• _YOUR TASK_
Pull every line with "that" from the entries below.

• _LISTED ENTRIES_
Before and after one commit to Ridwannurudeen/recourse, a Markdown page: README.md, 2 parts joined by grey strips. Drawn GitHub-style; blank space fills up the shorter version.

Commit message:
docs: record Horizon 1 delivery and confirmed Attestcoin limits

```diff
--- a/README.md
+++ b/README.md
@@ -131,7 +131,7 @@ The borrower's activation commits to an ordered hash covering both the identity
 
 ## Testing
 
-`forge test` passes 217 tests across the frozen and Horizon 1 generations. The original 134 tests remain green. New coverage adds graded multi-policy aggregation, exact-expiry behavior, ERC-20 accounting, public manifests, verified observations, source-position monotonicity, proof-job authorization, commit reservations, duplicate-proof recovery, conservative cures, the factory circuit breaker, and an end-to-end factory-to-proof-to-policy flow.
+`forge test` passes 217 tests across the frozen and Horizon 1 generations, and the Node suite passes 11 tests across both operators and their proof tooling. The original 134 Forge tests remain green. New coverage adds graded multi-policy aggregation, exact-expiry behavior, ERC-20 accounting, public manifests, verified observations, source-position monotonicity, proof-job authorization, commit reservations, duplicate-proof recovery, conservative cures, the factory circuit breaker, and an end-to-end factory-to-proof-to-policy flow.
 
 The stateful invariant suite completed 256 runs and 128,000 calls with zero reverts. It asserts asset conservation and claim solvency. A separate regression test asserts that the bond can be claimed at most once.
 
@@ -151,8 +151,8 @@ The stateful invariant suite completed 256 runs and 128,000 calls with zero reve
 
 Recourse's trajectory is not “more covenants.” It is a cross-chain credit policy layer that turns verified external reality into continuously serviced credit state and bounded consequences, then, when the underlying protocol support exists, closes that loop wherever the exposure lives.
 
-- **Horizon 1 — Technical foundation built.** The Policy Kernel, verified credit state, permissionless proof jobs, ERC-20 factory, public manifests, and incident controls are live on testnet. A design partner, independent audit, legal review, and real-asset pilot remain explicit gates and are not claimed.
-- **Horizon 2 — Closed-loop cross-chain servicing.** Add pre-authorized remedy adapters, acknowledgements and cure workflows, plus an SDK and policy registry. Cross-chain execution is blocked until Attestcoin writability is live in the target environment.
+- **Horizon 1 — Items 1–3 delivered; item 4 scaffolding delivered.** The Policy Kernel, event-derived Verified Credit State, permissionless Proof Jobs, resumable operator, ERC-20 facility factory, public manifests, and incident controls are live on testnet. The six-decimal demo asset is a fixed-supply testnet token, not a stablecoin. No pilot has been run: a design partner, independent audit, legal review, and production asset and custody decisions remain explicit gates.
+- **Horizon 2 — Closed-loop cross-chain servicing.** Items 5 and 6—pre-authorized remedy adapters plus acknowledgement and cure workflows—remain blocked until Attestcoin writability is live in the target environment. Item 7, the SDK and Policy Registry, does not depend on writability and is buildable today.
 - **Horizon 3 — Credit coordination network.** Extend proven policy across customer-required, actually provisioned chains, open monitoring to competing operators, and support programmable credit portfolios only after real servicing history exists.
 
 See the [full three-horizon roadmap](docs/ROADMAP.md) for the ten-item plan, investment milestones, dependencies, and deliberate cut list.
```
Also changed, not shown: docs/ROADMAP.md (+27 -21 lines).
--
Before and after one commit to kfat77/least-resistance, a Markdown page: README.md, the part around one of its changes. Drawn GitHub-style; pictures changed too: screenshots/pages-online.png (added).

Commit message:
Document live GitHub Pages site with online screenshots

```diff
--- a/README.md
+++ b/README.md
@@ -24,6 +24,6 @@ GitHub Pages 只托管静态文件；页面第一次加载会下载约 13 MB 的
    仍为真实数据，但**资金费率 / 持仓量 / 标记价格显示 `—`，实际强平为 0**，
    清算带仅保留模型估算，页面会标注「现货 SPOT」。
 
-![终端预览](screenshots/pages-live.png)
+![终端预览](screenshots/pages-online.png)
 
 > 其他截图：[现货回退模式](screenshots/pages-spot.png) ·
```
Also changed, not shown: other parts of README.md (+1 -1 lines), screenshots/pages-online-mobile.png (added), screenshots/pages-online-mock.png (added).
* * *
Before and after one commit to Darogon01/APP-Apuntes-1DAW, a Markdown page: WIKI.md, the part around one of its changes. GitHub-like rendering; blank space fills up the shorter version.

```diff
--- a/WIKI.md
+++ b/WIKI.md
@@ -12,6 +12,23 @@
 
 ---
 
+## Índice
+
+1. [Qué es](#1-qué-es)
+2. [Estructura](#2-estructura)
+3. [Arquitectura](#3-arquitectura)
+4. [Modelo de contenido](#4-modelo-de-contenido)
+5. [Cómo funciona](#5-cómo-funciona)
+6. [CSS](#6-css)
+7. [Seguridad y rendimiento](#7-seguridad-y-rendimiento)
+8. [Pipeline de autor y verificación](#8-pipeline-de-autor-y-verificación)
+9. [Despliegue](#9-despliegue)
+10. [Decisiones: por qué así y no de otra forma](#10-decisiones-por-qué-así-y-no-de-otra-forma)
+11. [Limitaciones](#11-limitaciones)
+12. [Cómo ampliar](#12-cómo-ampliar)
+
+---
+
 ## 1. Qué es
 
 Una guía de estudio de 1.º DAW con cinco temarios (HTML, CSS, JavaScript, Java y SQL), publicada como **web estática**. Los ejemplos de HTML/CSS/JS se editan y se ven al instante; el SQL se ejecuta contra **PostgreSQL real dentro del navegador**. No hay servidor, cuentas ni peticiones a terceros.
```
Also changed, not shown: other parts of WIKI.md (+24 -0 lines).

• _ANSWER BELOW_
 The stateful invariant suite completed 256 runs and 128,000 calls with zero reverts. It asserts asset conservation and claim solvency. A separate regression test asserts that the bond can be claimed at most once.
 Recourse's trajectory is not “more covenants.” It is a cross-chain credit policy layer that turns verified external reality into continuously serviced credit state and bounded consequences, then, when the underlying protocol support exists, closes that loop wherever the exposure lives.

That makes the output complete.